Tornadoes are nature's most violent storms. They can appear suddenly without warning and can be invisible until dust and debris are picked up or a funnel cloud appears. Planning and practicing specifically how and where you take shelter is a matter of survival. Be prepared to act quickly. Keep in mind that while tornadoes are more common in the Midwest, Southeast and Southwest, they can occur in any state and at any time of the year, making advance preparation is vitally important.
What to do Before a Tornado
Be alert to changing weather conditions.
Listen to NOAA Weather Alert Radio or to commercial radio or television newscasts for the latest information.
Look for approaching storms
Look for the following danger signs:
Dark, often greenish sky
A large, dark, low-lying cloud (particularly if rotating)
Loud roar, similar to a freight train.
If you see approaching storms or any of the danger signs, be prepared to take shelter immediately.
What to Do During a Tornado
If you are under a tornado WARNING, seek shelter immediately!
If You are in a Structure: (e.g. residence, small building, school, nursing home, hospital, factory, shopping center, high-rise building):

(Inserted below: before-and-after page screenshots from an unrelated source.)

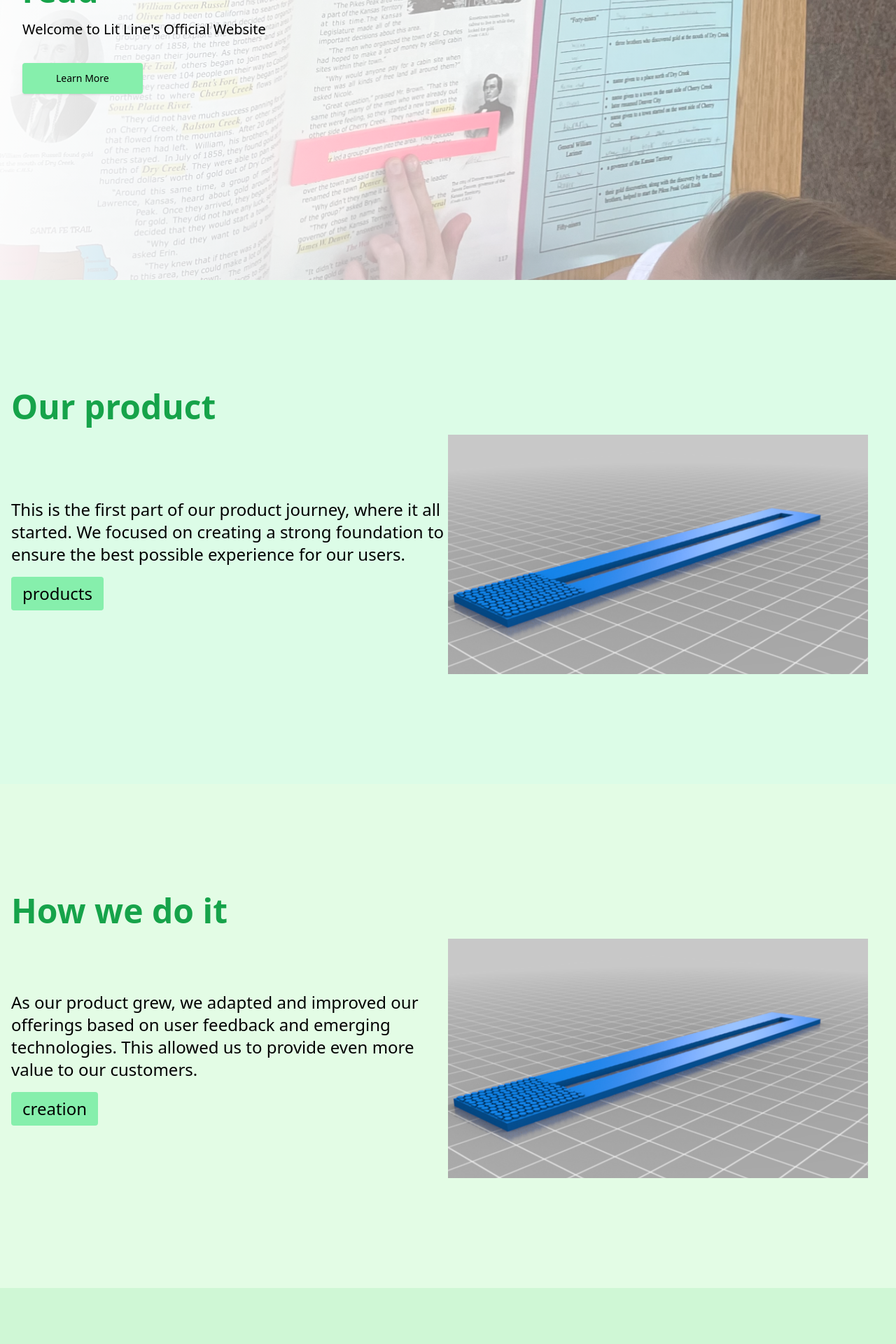
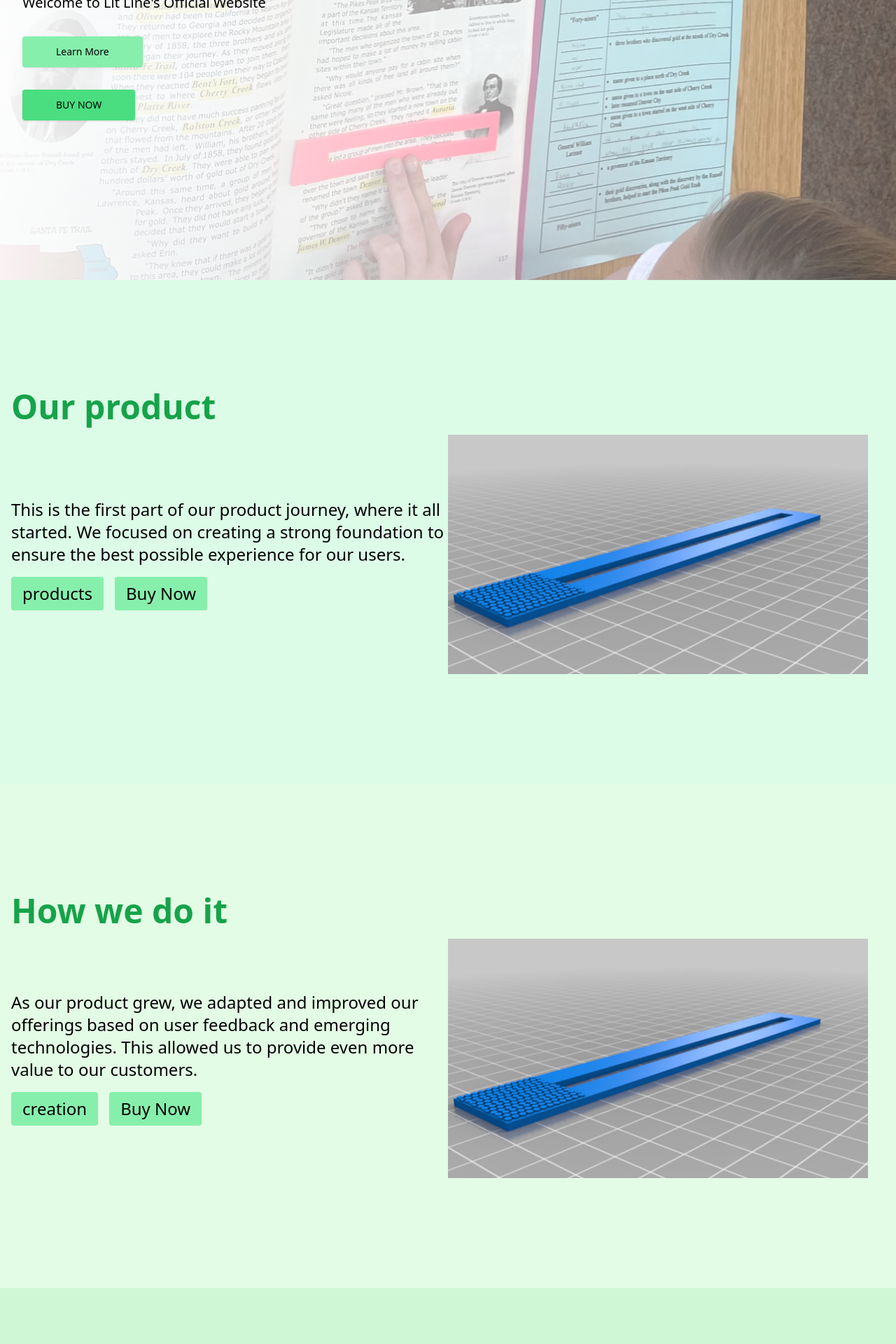
Before and after one commit to David-rel/LitLine, a Next.js app: page / in a window 1280 px wide. Shown: the part 520-2440 px from the top of the page at 70% size. Built offline with nearby package versions, Linux system fonts and the light colour scheme.

Commit message:
added buttons for buy now

```diff
--- a/components/Navbar.js
+++ b/components/Navbar.js
@@ -36,14 +36,14 @@ function Navbar() {
             </Link>
             <ul className="hidden sm:flex items-center space-x-6 text-black text-xl">
               <li>
-                <Link href="/" className="hover:text-red-500 hover:underline">
+                <Link href="/" className="hover:text-white hover:underline">
                   Home
                 </Link>
               </li>
               <li>
                 <Link
                   href="/products"
-                  className="hover:text-red-500 hover:underline"
+                  className="hover:text-white hover:underline"
                 >
                   Products
                 </Link>
@@ -51,7 +51,7 @@ function Navbar() {
               <li>
                 <Link
                   href="/about"
-                  className="hover:text-red-500 hover:underline"
+                  className="hover:text-white hover:underline"
                 >
                   About the Creator
                 </Link>
@@ -59,7 +59,7 @@ function Navbar() {
               <li>
                 <Link
                   href="/contact"
-                  className="hover:text-red-500 hover:underline"
+                  className="hover:text-white hover:underline"
                 >
                   Contact
                 </Link>
@@ -67,7 +67,7 @@ function Navbar() {
               <li>
                 <Link
                   href="/purpose"
-                  className="hover:text-red-500 hover:underline"
+                  className="hover:text-white hover:underline"
                 >
                   Our Purpose
                 </Link>
@@ -85,7 +85,7 @@ function Navbar() {
             </p>
             <button
               onClick={toggleMobileMenu}
-              className="text-black text-3xl hover:text-red-500"
+              className="text-black text-3xl hover:text-white"
             >
               ☰
             </button>
@@ -100,7 +100,7 @@ function Navbar() {
               <h2 className="text-2xl font-semibold">Menu</h2>
               <button
                 onClick={() => setMobileMenuOpen(false)}
-                className="text-black text-3xl hover:text-red-500"
+                className="text-black text-3xl hover:text-white"
               >
                 ×
               </button>
@@ -109,21 +109,21 @@ function Navbar() {
             <ul className="space-y-6 text-black text-xl">
               <li>
                 <Link href="/" legacyBehavior>
-                  <p className="hover:text-red-500 hover:underline cursor-pointer">
+                  <p className="hover:text-white hover:underline cursor-pointer">
                     Home
                   </p>
                 </Link>
               </li>
               <li>
                 <Link href="/products" legacyBehavior>
-                  <p className="hover:text-red-500 hover:underline cursor-pointer">
+                  <p className="hover:text-white hover:underline cursor-pointer">
                     Products
                   </p>
                 </Link>
               </li>
               <li>
                 <Link href="/about" legacyBehavior>
-                  <p className="hover:text-red-500 hover:underline cursor-pointer">
+                  <p className="hover:text-white hover:underline cursor-pointer">
                     About the Creator
                   </p>
                 </Link>
@@ -131,10 +131,10 @@ function Navbar() {
               <li>
                 <Link
                   href="/contact"
-                  className="hover:text-red-500 hover:underline"
+                  className="hover:text-white hover:underline"
                   legacyBehavior
                 >
-                  <p className="hover:text-red-500 hover:underline cursor-pointer">
+                  <p className="hover:text-white hover:underline cursor-pointer">
                     Contact
                   </p>
                 </Link>
@@ -142,10 +142,10 @@ function Navbar() {
               <li>
                 <Link
                   href="/purpose"
-                  className="hover:text-red-500 hover:underline"
+                  className="hover:text-white hover:underline"
                   legacyBehavior
                 >
-                  <p className="hover:text-red-500 hover:underline cursor-pointer">
+                  <p className="hover:text-white hover:underline cursor-pointer">
                     Our Purpose
                   </p>
                 </Link>
--- a/pages/index.js
+++ b/pages/index.js
@@ -60,6 +60,17 @@ export default function Index() {
                 Learn More
               </Link>
             </div>
+            <div
+              style={{ opacity: opacity }}
+              class="mt-8 flex flex-wrap gap-4 text-center"
+            >
+              <Link
+                href="/contact"
+                class="block w-full rounded bg-green-400 px-12 py-3 text-sm font-medium text-black shadow hover:bg-green-600 focus:outline-none focus:ring active:bg-green-600 sm:w-auto"
+              >
+                BUY NOW
+              </Link>
+            </div>
           </div>
         </div>
       </section>
@@ -88,8 +99,13 @@ export default function Index() {
                       ensure the best possible experience for our users.
                     </p>
                     <Link href="/products" legacyBehavior>
-                      <a className="bg-green-300 hover:bg-green-100 text-black px-4 py-2 mt-4 inline-block rounded">
+                      <a className="bg-green-300 hover:bg-green-200 text-black px-4 py-2 mt-4 inline-block rounded mr-4">
                         products
+                      </a>
+                    </Link>
+                    <Link href="/contact" legacyBehavior>
+                      <a className="bg-green-300 hover:bg-green-600 text-black px-4 py-2 mt-4 inline-block rounded">
+                        Buy Now
                       </a>
                     </Link>
                   </div>
@@ -123,8 +139,13 @@ export default function Index() {
                       allowed us to provide even more value to our customers.
                     </p>
                     <Link href="/creation" legacyBehavior>
-                      <a className="bg-green-300 hover:bg-green-100 text-black px-4 py-2 mt-4 inline-block rounded">
+                      <a className="bg-green-300 hover:bg-green-200 text-black px-4 py-2 mt-4 inline-block rounded mr-4">
                         creation
+                      </a>
+                    </Link>
+                    <Link href="/contact" legacyBehavior>
+                      <a className="bg-green-300 hover:bg-green-600 text-black px-4 py-2 mt-4 inline-block rounded">
+                        Buy Now
                       </a>
                     </Link>
                   </div>
@@ -158,8 +179,13 @@ export default function Index() {
                       expectations.
                     </p>
                     <Link href="/purpose" legacyBehavior>
-                      <a className="bg-green-300 hover:bg-green-100 text-black px-4 py-2 mt-4 inline-block rounded">
+                      <a className="bg-green-300 hover:bg-green-600 text-black px-4 py-2 mt-4 inline-block rounded mr-4">
                         purpose
+                      </a>
+                    </Link>
+                    <Link href="/contact" legacyBehavior>
+                      <a className="bg-green-300 hover:bg-green-600 text-black px-4 py-2 mt-4 inline-block rounded">
+                        Buy Now
                       </a>
                     </Link>
                   </div>
@@ -193,13 +219,18 @@ export default function Index() {
                         fantastic community.
                       </p>
                       <Link href="/about" legacyBehavior>
-                        <a className="bg-green-300 hover:bg-green-100 text-black px-4 py-2 mt-4 inline-block rounded mr-4">
+                        <a className="bg-green-300 hover:bg-green6100 text-black px-4 py-2 mt-4 inline-block rounded mr-4">
                           Learn More
                         </a>
                       </Link>
                       <Link href="/contact" legacyBehavior>
-                        <a className="bg-green-300 hover:bg-green-100 text-black px-4 py-2 mt-4 inline-block rounded">
+                        <a className="bg-green-300 hover:bg-green-600 text-black px-4 py-2 mt-4 inline-block rounded mr-4">
                           Contact Me
+                        </a>
+                      </Link>
+                      <Link href="/contact" legacyBehavior>
+                        <a className="bg-green-300 hover:bg-green-600 text-black px-4 py-2 mt-4 inline-block rounded">
+                          Buy Now
                         </a>
                       </Link>
                     </div>
--- a/pages/products/index.js
+++ b/pages/products/index.js
@@ -90,6 +90,13 @@ const App = () => {
               information that will help the user understand and appreciate the
               value of the product.
             </p>
+          </div>
+          <div className="mt-4">
+            <Link href="/contact" legacyBehavior>
+              <a className="bg-green-300 text-black py-2 px-6 rounded-lg hover:bg-green-200 font-bold">
+                Buy Now
+              </a>
+            </Link>
           </div>
         </section>
 
@@ -211,7 +218,7 @@ const App = () => {
           <div className="mt-4">
             <Link href="/contact" legacyBehavior>
               <a className="bg-green-300 text-black py-2 px-6 rounded-lg hover:bg-green-200 font-bold">
-                Contact Me
+                Buy Now
               </a>
             </Link>
           </div>
--- a/pages/purpose/index.js
+++ b/pages/purpose/index.js
@@ -1,7 +1,8 @@
+import Link from 'next/link'
 import React from 'react'
 function IndexPage() {
   return (
-    <div className='bg-green-100'>
+    <div className="bg-green-100">
       <div className=" mx-auto px-4 bg-green-100">
         <h1 className="text-5xl text-center f-m-w text-black font-bold pt-0 pt-4">
           Our Purpose for LitLine
@@ -24,13 +25,22 @@ function IndexPage() {
                   typesetting industry.
                 </p>
               </div>
+              <div className="mt-4">
+                <Link href="/contact" legacyBehavior>
+                  <a className="bg-green-300 text-black text-lg py-4 px-12 rounded-lg hover:bg-green-200 font-bold">
+                    Buy Now
+                  </a>
+                </Link>
+              </div>
             </div>
+
             <div className="lg:w-1/2 lg:ml-8">
               <div className="lg:flex items-start mb-8">
                 <img
                   src="https://cdn.tuk.dev/assets/components/111220/blg-17/blog2.png"
                   className="w-full"
                 />
+
                 <div className="lg:ml-6">
                   <h1 className="f-m-m text-2xl font-semibold leading-7 lg:mt-0 mt-8">
                     A Broken Backpack
@@ -43,6 +53,7 @@ function IndexPage() {
                   </p>
                 </div>
               </div>
+
               <div className="lg:flex items-start mb-8">
                 <img
                   src="https://cdn.tuk.dev/assets/components/111220/blg-17/blog3.png"
```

Go to a pre-designated shelter area such as a safe room, basement, storm cellar, or the lowest building level. If there is no basement, go to the center of an interior room on the lowest level (closet, interior hallway) away from corners, windows, doors, and outside walls. Put as many walls as possible between you and the outside. Get under a sturdy table and use your arms to protect your head and neck. Do not open windows. If you are in a vehicle, trailer, or mobile home Get out immediately and go to the lowest floor of a sturdy, nearby building or a storm shelter. Mobile homes, even if tied down, offer little protection from tornadoes.
If You are Outside with NO Shelter:
Lie flat in a nearby ditch or depression and cover your head with your hands. Be aware of the potential for flooding.
Do not get under an overpass or bridge. You are safer in a low, flat location.
Never try to outrun a tornado in urban or congested areas in a car or truck. Instead, leave the vehicle immediately for safe shelter.
Watch out for flying debris. Flying debris from tornadoes causes most fatalities and injuries.
All information above is from FEMA's website under disaster and emergency preparedness.
For more information and resources on Tornado Preparedness, please visit the web sites below.
US Department of Homeland Security - FEMA
FEMA “Are you Ready?” Online Publication – An in-depth 204-page guide to emergency preparedness.
US National Weather Service
US National Weather Service Storm Prediction Center
American Red Cross
American Red Cross Tornado Preparedness
American Red Cross Preparedness Checklists
Ready Gov - Tornado Preparedness
CDC - Center For Disease Control and Prevention
CDC - Tornado Preparedness
|Earthquake Preparedness Guide|
|Hurricane Preparedness Guide|
|Tornado Preparedness Guide|
|Flood Preparedness Guide|
|Tsunami Preparedness Guide|
|Blizzard & Extreme Cold Preparedness Guide|
|Extreme Heat Preparedness Guide|
|Wildfire Preparedness Guide|
|Fire Preparedness Guide|
|Landslide & Debris Flow Preparedness Guide|
|Thunderstorm Preparedness Guide|
|Volcano Preparedness Guide|
|Nuclear & Radiation Preparedness Guide|
|Terrorism Preparedness Guide|
|Blackout & Power Outage Preparedness Guide|
|Pandemic & Influenza Preparedness Guide|
|Pet Safety & Preparedness Guide|